Cheetah was a discotheque in Manhattan, New York City which opened May 28, 1966, and closed in the 1970s. The club was located at 53rd Street and Broadway (reports of the location differ as seen below).
“The building now houses the nondescript offices of an instrument rental business called S.I.R., but in the late 1960’s and early 70’s, 310 West 52d Street was the home of the Cheetah, a legendary club that helped set off one of New York’s loudest explosions of Afro-Cuban music.
Willie Colon performed there with Hector Lavoe. Johnny Pacheco and Larry Harlow worked there, as did Ray Baretto and Eddie Palmieri. The movie “Our Latin Thing,” which revolutionized the way Latin music was heard and seen around the world, was filmed there. Mickey Rourke was a bouncer. Ralph Mercado, now the Sol Hurok of Latin music in New York, did the booking. Both socially and musically, it was an experimental scene, a place for liberties.” (NY Times)

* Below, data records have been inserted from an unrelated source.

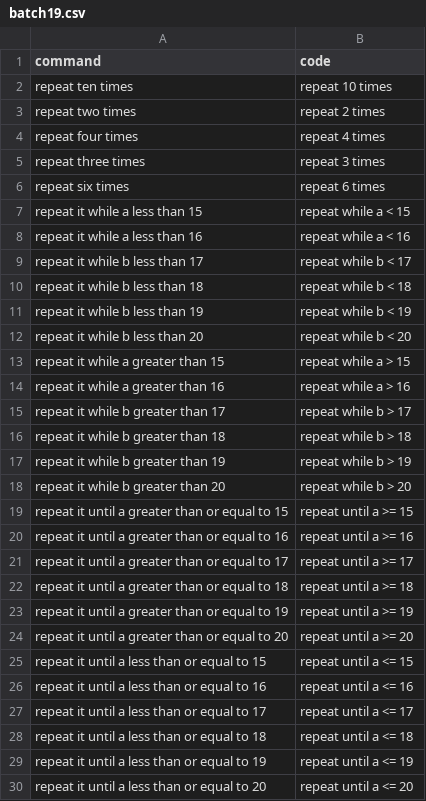
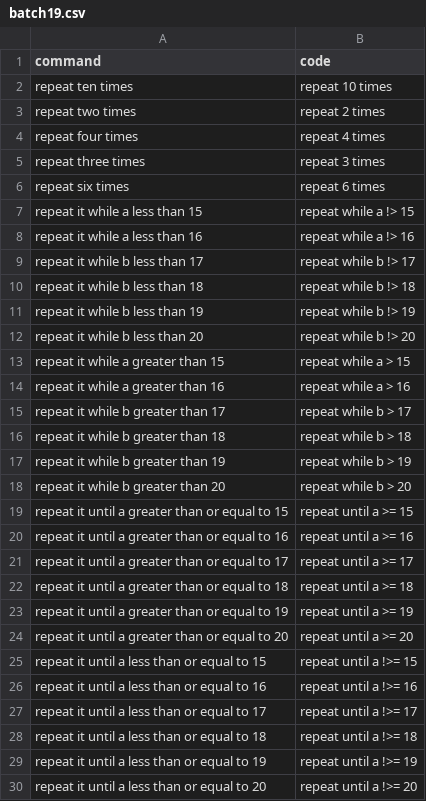
Before and after one commit to Suvetha11/FYP-Dataset, a CSV file: data/batch19.csv, drawn as a sheet.

Commit message:
Update batch19.csv

```diff
--- a/data/batch19.csv
+++ b/data/batch19.csv
@@ -6,8 +6,8 @@ repeat three times,repeat 3 times
 repeat six times,repeat 6 times
-repeat it while a less than 15,repeat while a < 15
-repeat it while a less than 16,repeat while a < 16
-repeat it while b less than 17,repeat while b < 17
-repeat it while b less than 18,repeat while b < 18
-repeat it while b less than 19,repeat while b < 19
-repeat it while b less than 20,repeat while b < 20
+repeat it while a less than 15,repeat while a !> 15
+repeat it while a less than 16,repeat while a !> 16
+repeat it while b less than 17,repeat while b !> 17
+repeat it while b less than 18,repeat while b !> 18
+repeat it while b less than 19,repeat while b !> 19
+repeat it while b less than 20,repeat while b !> 20
 repeat it while a greater than 15,repeat while a > 15
@@ -24,7 +24,7 @@ repeat it until a greater than or equal to 19,repeat until a >= 19
 repeat it until a greater than or equal to 20,repeat until a >= 20
-repeat it until a less than or equal to 15,repeat until a <= 15
-repeat it until a less than or equal to 16,repeat until a <= 16
-repeat it until a less than or equal to 17,repeat until a <= 17
-repeat it until a less than or equal to 18,repeat until a <= 18
-repeat it until a less than or equal to 19,repeat until a <= 19
-repeat it until a less than or equal to 20,repeat until a <= 20
+repeat it until a less than or equal to 15,repeat until a !>= 15
+repeat it until a less than or equal to 16,repeat until a !>= 16
+repeat it until a less than or equal to 17,repeat until a !>= 17
+repeat it until a less than or equal to 18,repeat until a !>= 18
+repeat it until a less than or equal to 19,repeat until a !>= 19
+repeat it until a less than or equal to 20,repeat until a !>= 20
```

The Cheetah Club is widely credited as the birthplace of Salsa music no one can dispute that it was the epicenter for its rise to popularity and the use of the term “Salsa”. The term salsa took the city by storm and came to denote Pan-Latin music percolating in the barrios around Manhattan and bursting out of the New York City disco scene.
The Fania All-Stars Defined the Essence of Salsa in New York
On Thursday August 26, 1971, The Fania All-Stars headlined the club and drew an overflowing and excited crowd that was later captured on film as “Our Latin Thing.” The Fania All-Stars brought together the leading lights in Latin music styles (Descarga, Mambo, Boogaloo, Merengue, Folkloric) and presented a single concert drawing from these diverse influences. Although the term “Salsa” had been used in Latin music dating back to at least Pupi Legatteta’s 1962 LP “Salsa Nova,” this modern combination of styles being presented at the Cheetah Club began to become popularly known under the umbrella term “Salsa.”
According to Steven Watson’s “Factory Made: Warhol and the Sixties” it “was the granddaddy of the big commercial disco”. The book went on to describe it like this; “The most elaborate discotheque was Cheetah, on Broadway and 53rd Street, where everybody, according to Life, looked like “a kook in a Kubla Khanteen.” The three thousand colored lightbulbs dimmed and flicked and popped into an infinity of light patterns, reflecting off shiny aluminum sheets. Cheetah held two thousand people and offered not only dancing but a library, a movie room, and color television. “The Cheetah provides the most curious use of the intermedia,” wrote Jonas Mekas. “Whereas the Dom shows are restricted (or became restricted) to the In-circle, Cheetah was designed for the masses. An attempt was made to go over the persona, over the ego to reach the impersonal, abstract, universal.”
Watch the entire film “Our Latin Thing” here.